Work task
Only lines with the word "Status" belong in the answer; copy them from the records below.

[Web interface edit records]
........

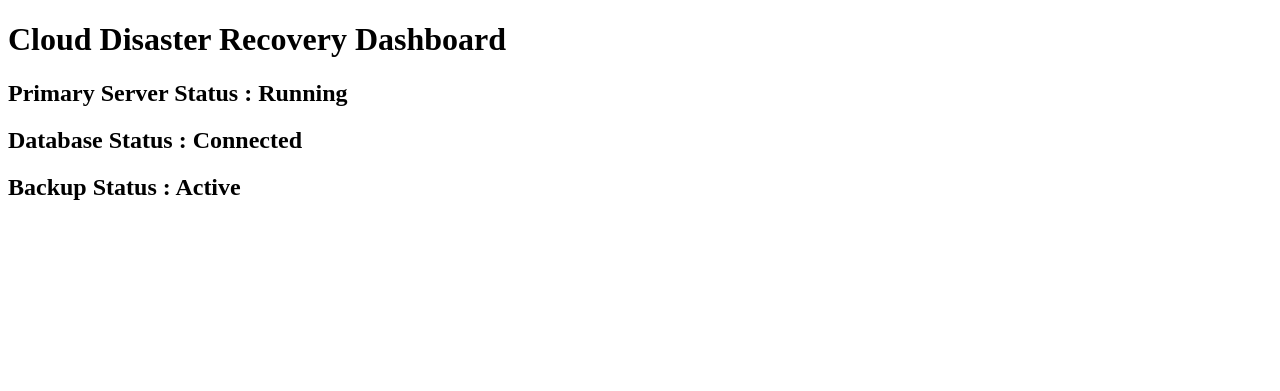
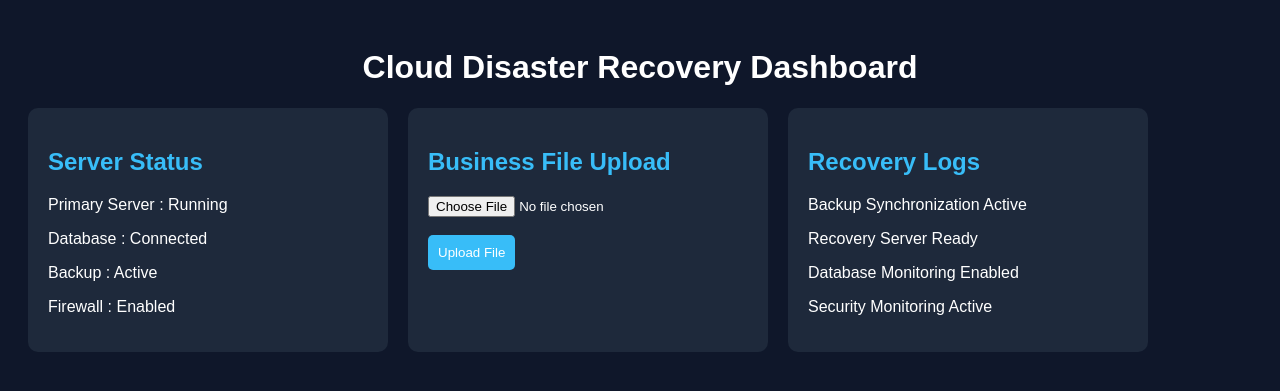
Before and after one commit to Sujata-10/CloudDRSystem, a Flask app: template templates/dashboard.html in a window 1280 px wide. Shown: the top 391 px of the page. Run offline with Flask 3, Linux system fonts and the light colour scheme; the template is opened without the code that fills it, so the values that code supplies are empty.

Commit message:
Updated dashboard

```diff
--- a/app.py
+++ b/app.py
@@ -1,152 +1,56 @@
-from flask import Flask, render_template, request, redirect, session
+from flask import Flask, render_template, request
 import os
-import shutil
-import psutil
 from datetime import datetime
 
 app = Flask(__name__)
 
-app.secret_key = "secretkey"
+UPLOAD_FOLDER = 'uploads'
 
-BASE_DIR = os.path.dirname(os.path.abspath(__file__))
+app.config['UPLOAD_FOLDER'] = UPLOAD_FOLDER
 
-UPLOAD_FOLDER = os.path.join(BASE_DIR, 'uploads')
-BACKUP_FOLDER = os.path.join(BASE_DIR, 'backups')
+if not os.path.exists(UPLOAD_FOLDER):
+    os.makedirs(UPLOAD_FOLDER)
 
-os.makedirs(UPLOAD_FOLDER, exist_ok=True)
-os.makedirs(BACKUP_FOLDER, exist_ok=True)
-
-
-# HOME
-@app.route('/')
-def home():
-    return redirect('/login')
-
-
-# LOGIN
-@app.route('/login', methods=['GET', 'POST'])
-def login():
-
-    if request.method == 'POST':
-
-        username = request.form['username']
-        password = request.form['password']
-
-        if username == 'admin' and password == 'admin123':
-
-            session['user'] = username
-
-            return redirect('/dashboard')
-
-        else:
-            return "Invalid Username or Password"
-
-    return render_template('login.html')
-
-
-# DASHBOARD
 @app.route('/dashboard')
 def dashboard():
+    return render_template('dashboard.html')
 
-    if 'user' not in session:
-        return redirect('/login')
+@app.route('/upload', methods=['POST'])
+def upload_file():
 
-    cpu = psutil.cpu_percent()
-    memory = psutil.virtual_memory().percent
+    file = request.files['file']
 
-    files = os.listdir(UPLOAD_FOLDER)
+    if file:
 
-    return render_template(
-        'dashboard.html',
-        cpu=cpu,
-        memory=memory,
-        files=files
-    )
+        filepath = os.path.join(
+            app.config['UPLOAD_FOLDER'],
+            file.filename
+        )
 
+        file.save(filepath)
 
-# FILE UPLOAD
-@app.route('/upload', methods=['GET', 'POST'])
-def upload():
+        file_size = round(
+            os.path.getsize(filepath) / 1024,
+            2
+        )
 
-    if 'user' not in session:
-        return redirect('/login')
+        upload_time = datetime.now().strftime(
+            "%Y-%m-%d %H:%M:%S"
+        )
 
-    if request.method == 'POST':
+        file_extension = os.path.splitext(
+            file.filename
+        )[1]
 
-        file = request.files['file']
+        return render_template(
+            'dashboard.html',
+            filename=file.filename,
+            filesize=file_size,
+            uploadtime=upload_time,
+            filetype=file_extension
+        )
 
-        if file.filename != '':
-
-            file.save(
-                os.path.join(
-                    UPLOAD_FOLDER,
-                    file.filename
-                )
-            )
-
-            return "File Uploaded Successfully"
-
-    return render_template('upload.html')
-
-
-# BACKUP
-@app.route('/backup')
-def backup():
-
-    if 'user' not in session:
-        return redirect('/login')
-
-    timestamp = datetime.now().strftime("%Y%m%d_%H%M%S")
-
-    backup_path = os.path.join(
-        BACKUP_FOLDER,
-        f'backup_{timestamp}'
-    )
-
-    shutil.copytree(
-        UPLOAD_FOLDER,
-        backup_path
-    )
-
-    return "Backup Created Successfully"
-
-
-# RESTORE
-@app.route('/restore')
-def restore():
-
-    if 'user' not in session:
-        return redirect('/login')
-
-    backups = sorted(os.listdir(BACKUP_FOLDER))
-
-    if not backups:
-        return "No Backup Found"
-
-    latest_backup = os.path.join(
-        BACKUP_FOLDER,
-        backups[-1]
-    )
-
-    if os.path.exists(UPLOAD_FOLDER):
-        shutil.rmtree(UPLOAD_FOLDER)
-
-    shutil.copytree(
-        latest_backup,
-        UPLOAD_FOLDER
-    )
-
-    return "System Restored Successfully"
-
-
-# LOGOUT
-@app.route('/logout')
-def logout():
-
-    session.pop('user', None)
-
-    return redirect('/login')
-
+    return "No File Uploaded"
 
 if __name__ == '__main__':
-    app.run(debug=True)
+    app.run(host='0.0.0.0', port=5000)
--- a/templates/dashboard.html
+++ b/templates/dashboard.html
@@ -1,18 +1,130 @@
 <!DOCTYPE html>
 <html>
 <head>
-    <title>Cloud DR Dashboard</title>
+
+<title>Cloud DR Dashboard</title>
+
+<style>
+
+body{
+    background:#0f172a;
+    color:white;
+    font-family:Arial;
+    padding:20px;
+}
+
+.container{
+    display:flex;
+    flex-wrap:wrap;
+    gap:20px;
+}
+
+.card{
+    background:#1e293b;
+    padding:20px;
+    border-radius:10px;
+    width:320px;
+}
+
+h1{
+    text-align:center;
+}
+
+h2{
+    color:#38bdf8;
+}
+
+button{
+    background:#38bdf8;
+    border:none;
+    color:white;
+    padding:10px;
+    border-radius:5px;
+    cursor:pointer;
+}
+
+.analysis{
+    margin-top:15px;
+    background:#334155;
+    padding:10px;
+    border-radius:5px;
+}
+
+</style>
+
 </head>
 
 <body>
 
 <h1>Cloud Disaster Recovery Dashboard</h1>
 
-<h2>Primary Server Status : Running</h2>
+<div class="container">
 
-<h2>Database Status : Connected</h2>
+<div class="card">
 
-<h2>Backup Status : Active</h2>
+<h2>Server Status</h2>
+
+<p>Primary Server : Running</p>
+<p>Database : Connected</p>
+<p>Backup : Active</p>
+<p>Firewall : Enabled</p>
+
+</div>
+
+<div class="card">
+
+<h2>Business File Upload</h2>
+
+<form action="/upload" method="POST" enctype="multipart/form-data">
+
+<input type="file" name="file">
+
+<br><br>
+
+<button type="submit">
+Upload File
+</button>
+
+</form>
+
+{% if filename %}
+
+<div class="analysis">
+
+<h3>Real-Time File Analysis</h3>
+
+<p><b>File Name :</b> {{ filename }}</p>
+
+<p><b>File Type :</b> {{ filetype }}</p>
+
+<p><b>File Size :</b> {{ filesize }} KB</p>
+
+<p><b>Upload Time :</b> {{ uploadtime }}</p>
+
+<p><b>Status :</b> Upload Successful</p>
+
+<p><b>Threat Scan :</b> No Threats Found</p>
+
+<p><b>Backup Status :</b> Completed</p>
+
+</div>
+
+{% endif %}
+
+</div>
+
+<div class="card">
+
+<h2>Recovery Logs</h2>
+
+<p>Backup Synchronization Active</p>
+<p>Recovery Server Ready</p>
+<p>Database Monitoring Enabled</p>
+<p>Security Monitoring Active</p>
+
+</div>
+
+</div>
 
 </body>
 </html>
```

........

Completed task
-<h2>Primary Server Status : Running</h2>
-<h2>Database Status : Connected</h2>
-<h2>Backup Status : Active</h2>
+<h2>Server Status</h2>
+<p><b>Status :</b> Upload Successful</p>
+<p><b>Backup Status :</b> Completed</p>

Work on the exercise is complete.